- EXERCISE DIRECTIONS -
Go over the records and copy every line with the string "Weekly".

[[ SUPPLIED MATERIAL, beginning ]]

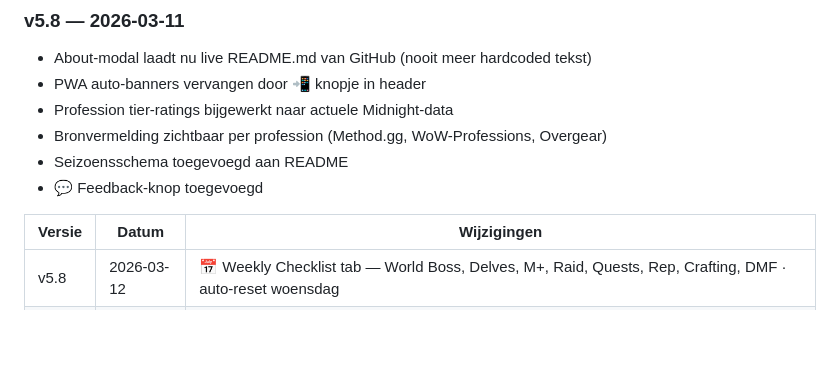
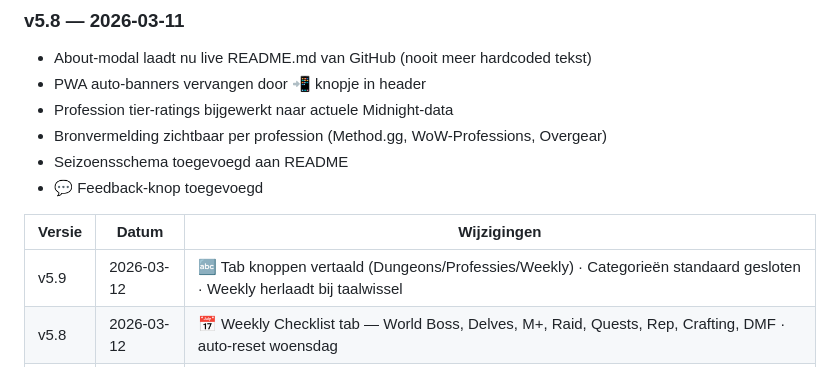
Before and after one commit to Huijting/midnight_guide, a Markdown page: README.md, the part around the change. GitHub-like rendering; blank space fills up the shorter version.

```diff
--- a/README.md
+++ b/README.md
@@ -115,6 +115,7 @@ Blizzard heeft nog geen datum of details voor Seizoen 2 bekendgemaakt. Verwacht:
 
 | Versie | Datum | Wijzigingen |
 |---|---|---|
+| v5.9 | 2026-03-12 | 🔤 Tab knoppen vertaald (Dungeons/Professies/Weekly) · Categorieën standaard gesloten · Weekly herlaadt bij taalwissel |
 | v5.8 | 2026-03-12 | 📅 Weekly Checklist tab — World Boss, Delves, M+, Raid, Quests, Rep, Crafting, DMF · auto-reset woensdag |
 | v5.8 | 2026-03-11 | 🌳 KP Boom tab + 🗺️ KP Bronnen tab per profession · kp_sources.js · TomTom /ttpaste knop |
 | v5.8 | 2026-03-11 | Afbeeldingen uit season1.js — aparte bestanden in data/screenshots/, season1.js van 10.5MB naar 430KB |
```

[[ SUPPLIED MATERIAL, end ]]

- RESPONSE BELOW -
+| v5.9 | 2026-03-12 | 🔤 Tab knoppen vertaald (Dungeons/Professies/Weekly) · Categorieën standaard gesloten · Weekly herlaadt bij taalwissel |
 | v5.8 | 2026-03-12 | 📅 Weekly Checklist tab — World Boss, Delves, M+, Raid, Quests, Rep, Crafting, DMF · auto-reset woensdag |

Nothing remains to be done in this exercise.